Partners for the times
China and the EU should work together to unleash the great potential of their cooperative relations
Due to the pandemic, the Chinese economy in the first quarter recorded its sharpest downturn since the launch of reform and opening-up over 40 years ago. However, with the spread of the virus having been basically controlled within the country, the Chinese economy has been gradually rebounding. But facing new changes and trends in the domestic and global landscapes, China is aiming to open up to a higher level.
As the size of the Chinese economy has grown, the contribution of foreign demand has decreased, and President Xi Jinping has put forward the new development pattern of "dual circulation", which puts the emphasis on the domestic market.
In most major economies, the internal circulation takes a dominant role. The history of economic growth in developed countries such as the United States and Japan suggests that after an economy develops to a certain level, it becomes more reliant on domestic consumption. The per capita GDP of China has hit the $10,000 mark, and the middle-income population has surpassed 400 million. The comparative advantage of the country has shifted from an abundant labor force to its huge market and complete industrial system.

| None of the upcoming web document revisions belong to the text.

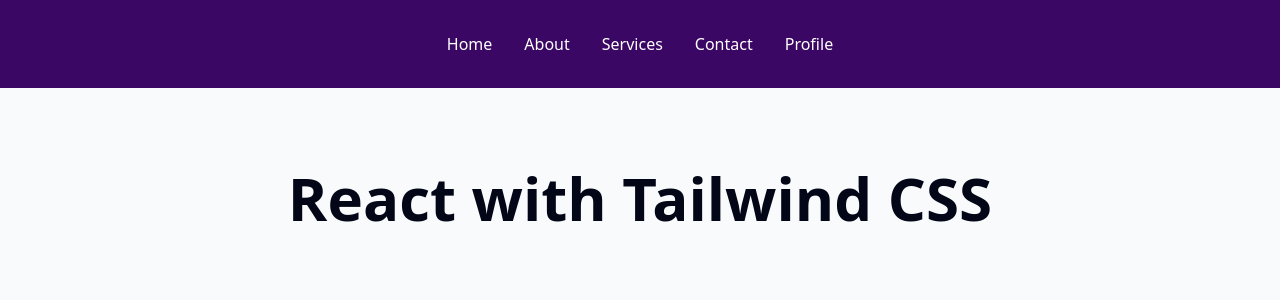
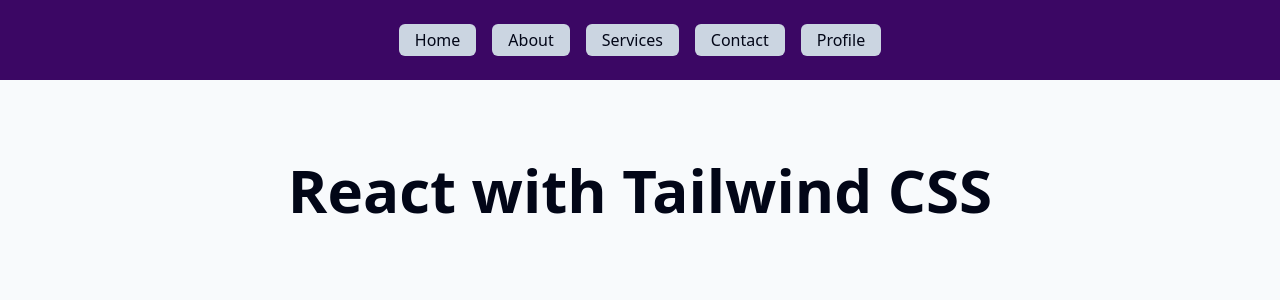
Before and after one commit to sumayaakter533/price-options, a React (Vite) app: page / in a window 1280 px wide. Shown: the top 300 px of the page. Built offline with nearby package versions, Linux system fonts and the light colour scheme.

Commit message:
custom navbar done

```diff
--- a/src/components/CustomNav/CustomNav.jsx
+++ b/src/components/CustomNav/CustomNav.jsx
@@ -13,9 +13,9 @@
 	];
 
 	return (
-		<nav className="bg-purple-950 text-white ">
-			<div className="">
-				<p className="flex justify-between items-center md:hidden text-2xl p-6">
+		<nav className="text-white ">
+			<div className="bg-purple-950 border-b md:hidden">
+				<p className="flex justify-between items-center text-2xl p-6">
 					Menu
 					<button
 						className="md:hidden flex justify-between"
@@ -30,7 +30,9 @@
 				</p>
 			</div>
 			<ul
-				className={`flex flex-col md:flex-row justify-center items-center gap-4 p-6 pt-0 md:p-6 text-center ${open ? '' : 'hidden'}`}
+				className={`bg-purple-950 p-6 translate-y-0 transition-transform duration-300 flex flex-col md:flex-row justify-center gap-4 ${
+					open ? 'translate-x-0' : '-translate-x-full'
+				} `}
 			>
 				{routes.map((route) => (
 					<Link key={route.id} route={route}></Link>
--- a/src/components/Link/Link.css
+++ b/src/components/Link/Link.css
@@ -1,3 +1,11 @@
 .hover-li-style {
-	@apply hover:bg-slate-50 hover:text-slate-950 transition-all ease-linear duration-300 md:p-2 rounded-md;
+	@apply text-center py-1 px-4
+	bg-slate-300
+	text-slate-950
+	transition-all
+	duration-300
+	font-medium
+	ease-linear
+	rounded-md
+	block;
 }
```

The new development pattern is also conducive to world economic growth. The uncertainties and volatilities of the pandemic and the pushback by some countries against globalization threaten the security of industrial chains.
Facing these challenges, China is focusing on releasing the potential of domestic demand and building a complete domestic market system, and improving its independent innovation capacities.
Under the new development pattern, China will import more quality goods and services and thus inject new impetus into globalization and propel the sustained growth of the world economy.
Since the launch of reform and opening-up, the Chinese economy has become increasingly integrated in the economy. Spurring reform and development through opening-up has proved to be a successful practice in China's modernization drive. The raging pandemic highlights the urgency of building a community with a shared future for humankind, and demonstrates that opening-up and cooperation is the only way for humans to rise to common challenges and build a better world.
Taking the domestic market as the mainstay does not mean establishing a closed domestic loop. Instead, the dual circulation pattern means a rebalancing between domestic and international markets. In the process, China will adhere to its fundamental national policy of opening-up and strive to bring it to higher level.
During a video conference with German Chancellor Angela Merkel and European Union leaders in September, President Xi proposed that China and the EU should stick to peaceful coexistence, stay committed to opening-up and cooperation, uphold multilateralism, and continue their dialogues and exchanges, thus bringing the bilateral relationship to a higher level. The two sides are in urgent need of cooperation more than ever before and they enjoy a solid foundation for cooperation to fuel their economic recoveries and boost the global economy.
The cooperation between China and the EU is conducive to the two sides and the world at large. The trade between China and the EU has shown strong resilience during the pandemic. In the first half of the year, the Belgian port of Zeebrugge and the Greek port of Piraeus have seen their volumes of cargo rise despite the pandemic, thanks to the expanding trade activities between Europe and China and the Far East region. The number of journeys made by China-Europe freight trains amounted to 5,122 in the first half of this year, up 36 percent year-on-year, and the container throughput hit 461,000 twenty-foot equivalent units (TEU), up 41.7 percent year-on-year. That has helped stabilize the supply chains of China and Europe as well as countries and regions along the rail line.
It has been proven that the Chinese economy and the European economy are highly complementary and economic and trade cooperation between the two sides are not only good for each side, but also benefit surrounding regions. Strengthening their cooperation would release a positive signal to the world.
Second, China and the EU should view each other as partners rather than competitors. The signing of a bilateral agreement that protects China and the EU's geographical indications in each other against imitations has been a positive development. The pact is the first comprehensive and high-level GI protection agreement China has signed with a trade partner, and it is expected to greatly boost the bilateral trade between the two. Meanwhile, the negotiations between China and the EU on an investment agreement have made progress and it is expected to be concluded by year end.
However, Chinese enterprises in the EU have become increasingly worried about the EU's anti-monopoly investigations, and investigations into foreign investment security and subsidies, which have raised questions over whether the EU's business environment is still welcoming. It is hoped the China-EU investment agreement will dispel these concerns.
Third, China and the EU should take advantage of their respective mid-term plans and grasp the overall trend to push for breakthroughs in bilateral cooperation with a strategic vision.
China is drawing up its 14th Five-Year Plan (2021-25), and EU leaders agreed in July a recovery package that includes 750 billion euros ($875 billion) raised from the financial market and 1.1 trillion euros from the bloc's 2021-27 budget.
China and the EU should conclude the negotiation over the EU-China Strategic Agenda for Cooperation 2025 as soon as possible to enhance the alignment of their mid-term development plans. The green economy and digital economy, in particular, will be the key fields for development in the coming five years and beyond. The two sides are highly complementary in technology, capital and markets and share many concerns in formulating global standards and rules. The two sides should establish green economy and digital economy partnerships.
The cooperation potential between China and the EU is greater than the competition between them and their consensus is bigger than differences. The two sides should further tap the potential of their common ground and endeavor to forge higher-level cooperative relations.
The author is the president of the Chinese Academy of Social Sciences. The author contributed this article to China Watch, a think tank powered by China Daily. The views do not necessarily reflect those of China Daily.